NEW YORK In the popular 1979 film "Kramer vs. Kramer," Meryl Streep's character walked out on an unhappy marriage. More than 30 years on, Streep plays a middle-aged woman struggling hard to keep a sex-starved relationship together in her new movie "Hope Springs."
The bittersweet comedy-drama brings Streep, 63, and Tommy Lee Jones, 65, together for the first time as a couple whose marriage has so lost its spark that they give each other a new cable TV subscription for their 31st wedding anniversary.
Desperate for a shake up, Kay (Streep) persuades a reluctant Arnold (Jones) to attend a week-long counseling retreat with a couple's specialist, played by Steve Carell, the former star of TV comedy "The Office." All three sat down with Reuters in a joint interview.
"You get acclimated and I think people lose heart in themselves. You feel your own limits as time goes on and it's nice to have someone else to blame it on," Streep said of Kay and Arnold's stale relationship.
Jones, better known for his dry-humored roles in the "Men in Black" action movie franchise, said: "People get bored. And lazy. They do look for someone to blame."
The movie, which opened in U.S. theaters this week, mines the romance-for-the over 50s territory seen in Streep's more exuberant 2009 comedy "It's Complicated."

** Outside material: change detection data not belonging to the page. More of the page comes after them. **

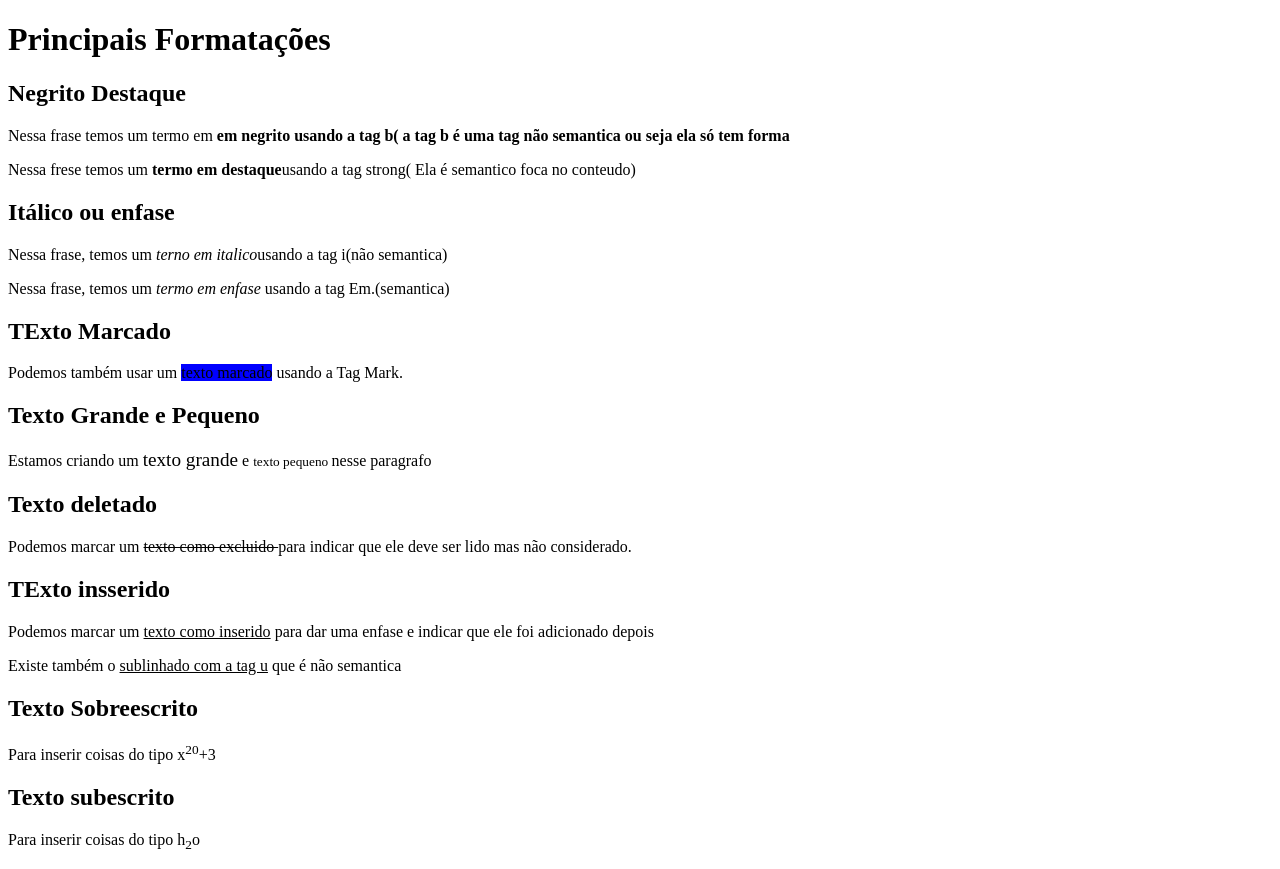
Repository: Guillermomarcon/exercicios
Page: ex008/index.html
An editor plug-in stored every save of this project. The page is shown before and after the next save, followed by the edit.
The browser window is 1280 px wide. The pictures show the whole page.

Above is the page before, as saved 2020-12-08 01:42:33.

### ex008/index.html
<!DOCTYPE html>
<html lang="pt-br">
<head>
    <meta charset="UTF-8">
    <meta name="viewport" content="width=device-width, initial-scale=1.0">
    <title>Formatação de Textos</title>
    <style>
        mark{
            background-color: blue;
        }
    </style>
</head>
<body>
    <h1>Principais Formatações</h1>
    <h2>Negrito Destaque</h2>
    <p>Nessa frase temos um termo em <b>em negrito usando a tag b( a tag b é uma tag não semantica ou seja ela só tem forma</b> </p>
    <p>Nessa frese temos um <strong>termo em destaque</strong>usando a tag strong( Ela é semantico foca no conteudo) </p>
    <h2>Itálico ou enfase</h2>
    <p>Nessa frase, temos um <i>terno em italico</i>usando a tag i(não semantica) </p>
  <p>
      Nessa frase, temos um <em>termo em enfase</em>  usando a tag Em.(semantica)
  </p>
  <h2>TExto Marcado</h2>
  <p>Podemos também usar um <mark>texto marcado</mark>  usando a Tag Mark.</p>
  <h2>Texto Grande e Pequeno</h2>
  <p>Estamos criando um <big>texto grande</big> e <small>
      texto pequeno
  </small> nesse paragrafo</p>
  <h2>Texto deletado</h2>
  <p>Podemos marcar um <del>
      texto como excluido
  </del> para indicar que ele deve ser lido mas não considerado. </p>
  <h2>TExto insserido</h2>
  <p>Podemos marcar um <ins>texto como inserido</ins> para dar uma enfase e indicar que ele foi adicionado depois  </p>
  <p>Existe também o <u>sublinhado com a tag u</u> que é não semantica </p>
  <h2>Texto Sobreescrito</h2>
  <p>Para inserir coisas do tipo x<sup>20</sup>+3 </p>
  <h2>Texto subescrito</h2>
  <p>Para inserir coisas do tipo h<sub>2</sub>o </p>


</body>
</html>

After the next save:
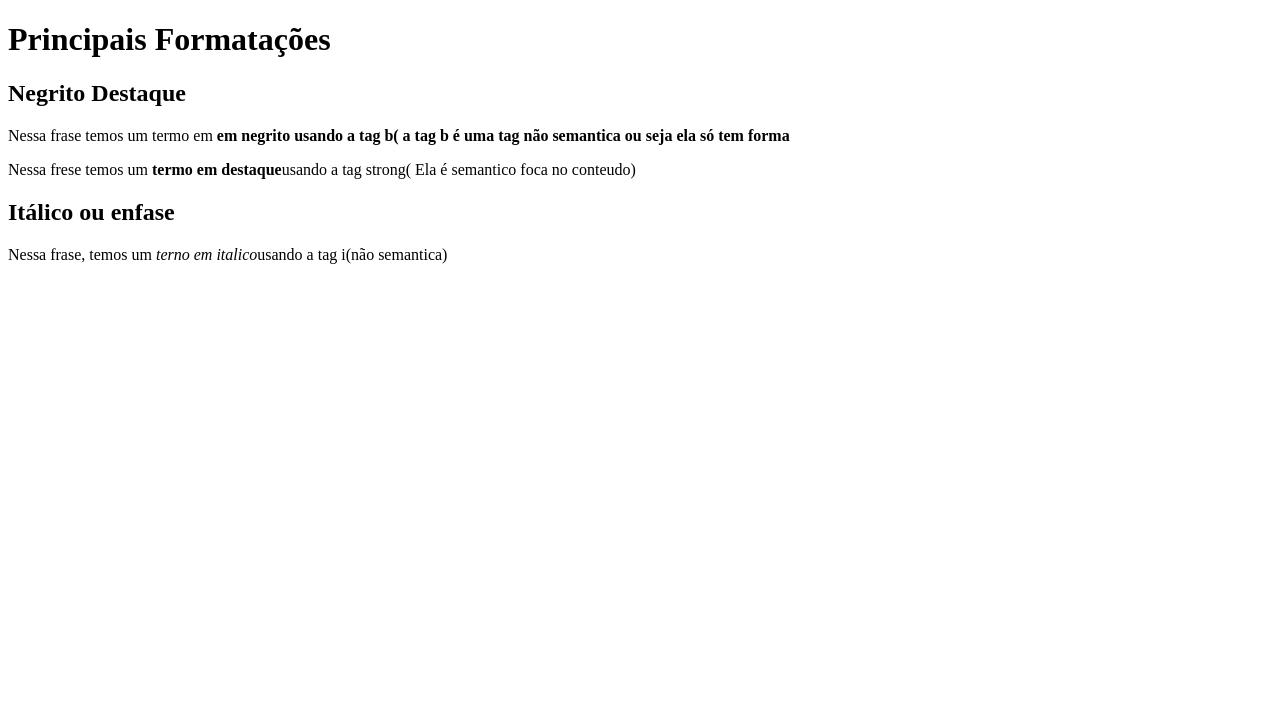
Saved 4 s later.
--- a/ex008/index.html
+++ b/ex008/index.html
@@ -4,11 +4,6 @@
     <meta charset="UTF-8">
     <meta name="viewport" content="width=device-width, initial-scale=1.0">
     <title>Formatação de Textos</title>
-    <style>
-        mark{
-            background-color: blue;
-        }
-    </style>
 </head>
 <body>
     <h1>Principais Formatações</h1>
@@ -17,26 +12,10 @@
     <p>Nessa frese temos um <strong>termo em destaque</strong>usando a tag strong( Ela é semantico foca no conteudo) </p>
     <h2>Itálico ou enfase</h2>
     <p>Nessa frase, temos um <i>terno em italico</i>usando a tag i(não semantica) </p>
-  <p>
-      Nessa frase, temos um <em>termo em enfase</em>  usando a tag Em.(semantica)
-  </p>
-  <h2>TExto Marcado</h2>
-  <p>Podemos também usar um <mark>texto marcado</mark>  usando a Tag Mark.</p>
-  <h2>Texto Grande e Pequeno</h2>
-  <p>Estamos criando um <big>texto grande</big> e <small>
-      texto pequeno
-  </small> nesse paragrafo</p>
-  <h2>Texto deletado</h2>
-  <p>Podemos marcar um <del>
-      texto como excluido
-  </del> para indicar que ele deve ser lido mas não considerado. </p>
-  <h2>TExto insserido</h2>
-  <p>Podemos marcar um <ins>texto como inserido</ins> para dar uma enfase e indicar que ele foi adicionado depois  </p>
-  <p>Existe também o <u>sublinhado com a tag u</u> que é não semantica </p>
-  <h2>Texto Sobreescrito</h2>
-  <p>Para inserir coisas do tipo x<sup>20</sup>+3 </p>
-  <h2>Texto subescrito</h2>
-  <p>Para inserir coisas do tipo h<sub>2</sub>o </p>
+
+
+
+
 
 
 </body>
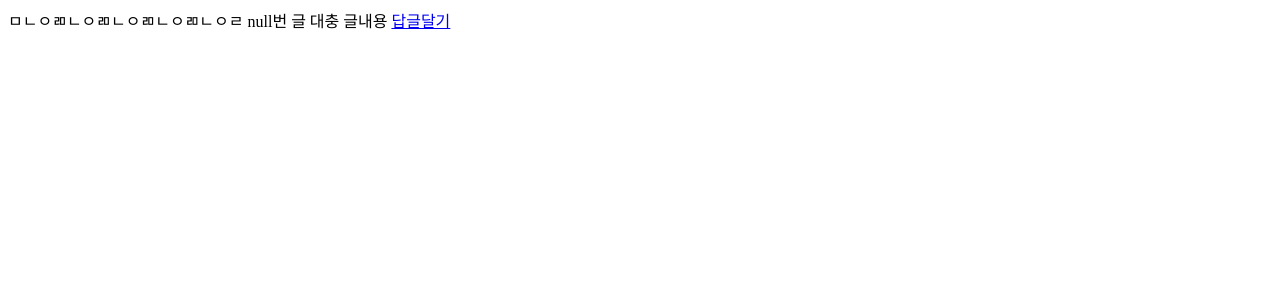
Repository: SniperDitto/save
Page: http://localhost/Boards0425/02_client/04_boards/content.jsp
An editor plug-in stored every save of this project. The page is shown before and after the next save, followed by the edit.
The browser window is 1280 px wide. The pictures show the whole page.
The page is served by Tomcat 9.

Above is the page before, as saved 2022-05-06 02:08:27.

After the next save:
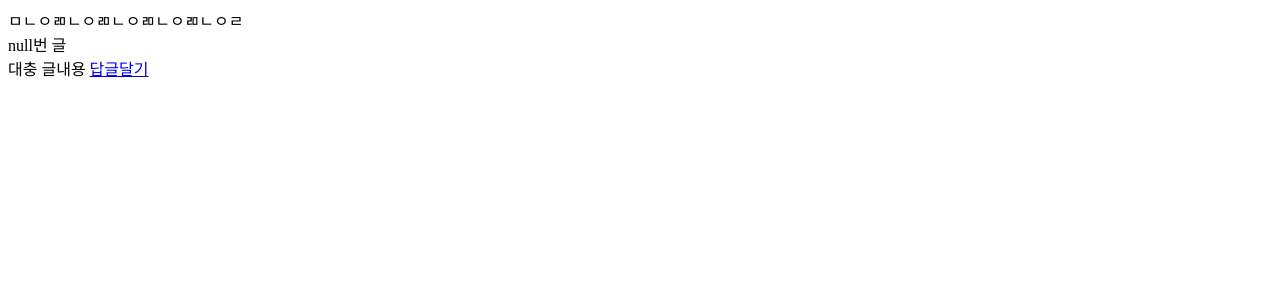
Saved 12 s later.
--- a/2022JAVA_YSH 1/JAVA/Web/Boards0425/WebContent/02_client/04_boards/content.jsp
+++ b/2022JAVA_YSH 1/JAVA/Web/Boards0425/WebContent/02_client/04_boards/content.jsp
@@ -10,8 +10,8 @@
 <title>글내용</title>
 </head>
 <body>
-ㅁㄴㅇㄻㄴㅇㄻㄴㅇㄻㄴㅇㄻㄴㅇㄹ
-<%=vo.getIdx() %>번 글
+ㅁㄴㅇㄻㄴㅇㄻㄴㅇㄻㄴㅇㄻㄴㅇㄹ<br>
+<%=vo.getIdx() %>번 글<br>
 대충 글내용
 
 
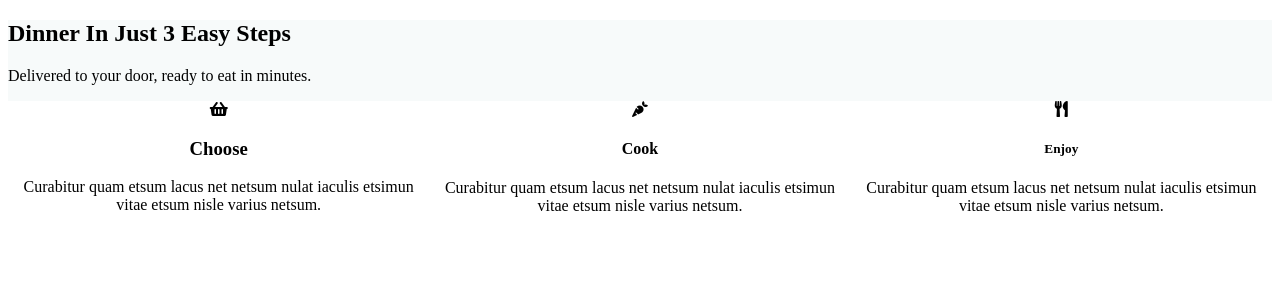
Repository: ST-United-Internship/leadpage
Page: wrapper-UI.html
An editor plug-in stored every save of this project. The page is shown before and after the next save, followed by the edit.
The browser window is 1280 px wide. The pictures show the whole page.
The pointer rests on the first visible `.card-wrapper`.

Above is the page before, as saved 2023-03-15 13:44:22.

After the next save:
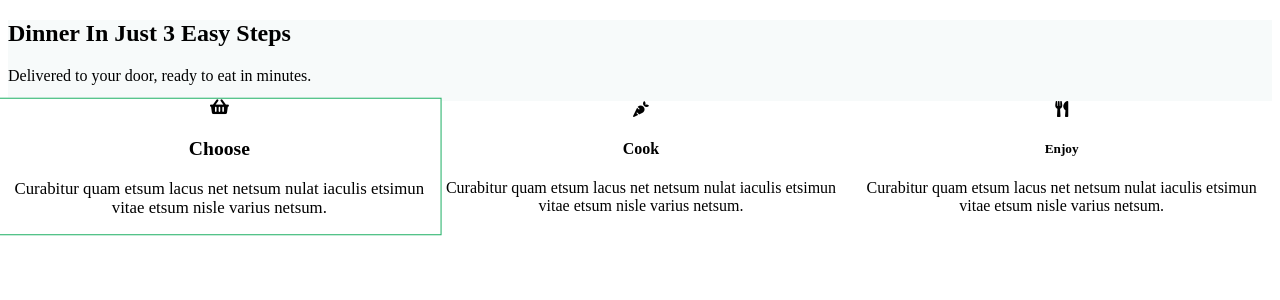
Saved 42 s later.
--- a/css/wrapper-UI.css
+++ b/css/wrapper-UI.css
@@ -50,3 +50,8 @@
     background-color: #FFF;
     text-align: center;
 }
+
+.card-wrapper:hover{
+    border: 1px solid #27b36a;
+    transform: scale(1.05, 1.05);
+}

Streep, who has won three best-actress Oscars, said the movie was aimed at a discerning, baby-boomer audience that doesn't "respond to the same sort of things that kids do. They're looking for something that used to be in films of their era, and they don't find it."
"IT BETTER BE FUNNY!"
As Kay and Arnold try to find their way back to each other, they stumble through a series of sexual exercises often as sad as they are funny.
That includes Kay experimenting with a banana and an intimate, but awkward, movie date with her husband.
"It better be funny!" Streep quipped of the sex-act scene. "It was uncomfortable for my knees. I have bad knees."
Streep's Kay is an unglamorous retail employee whose husband is a cranky accountant with a regimented lifestyle.
Each day begins with Kay frying eggs and bacon for her spouse and ends when Arnold falls asleep in his lounge chair watching TV before Kay wakes him to head to their separate bedrooms.
"There's always one person who's agitated and one who says, 'It's fine,' said Streep. "The drama is getting the one character to move the other to a place where they both discover how much they need and love each other."
Carell says that while age is a theme of the movie, the story is universal and the struggles Kay and Arnold face could be experienced by people of any age.
"I think it's about love," said Carell. "It's about relationships. It's about commitment. It's about an older couple, but a good story is a good story.
"Hope Springs" has a 78-percent positive rating on Rotten Tomatoes, a review aggregator website, with most critics praising the performances of the three lead actors.
Time magazine's Mary Pols said that it "isn't an exciting movie, not remotely ... but I couldn't look away."
Manohla Dargis of the New York Times was less enthusiastic, however, calling it "an awkward cross between a domestic comedy and a marital tragedy that's laced with laughs, soggy with tears."
(Reporting By Sabrina Ford, editing by Jill Serjeant and Philip Barbara)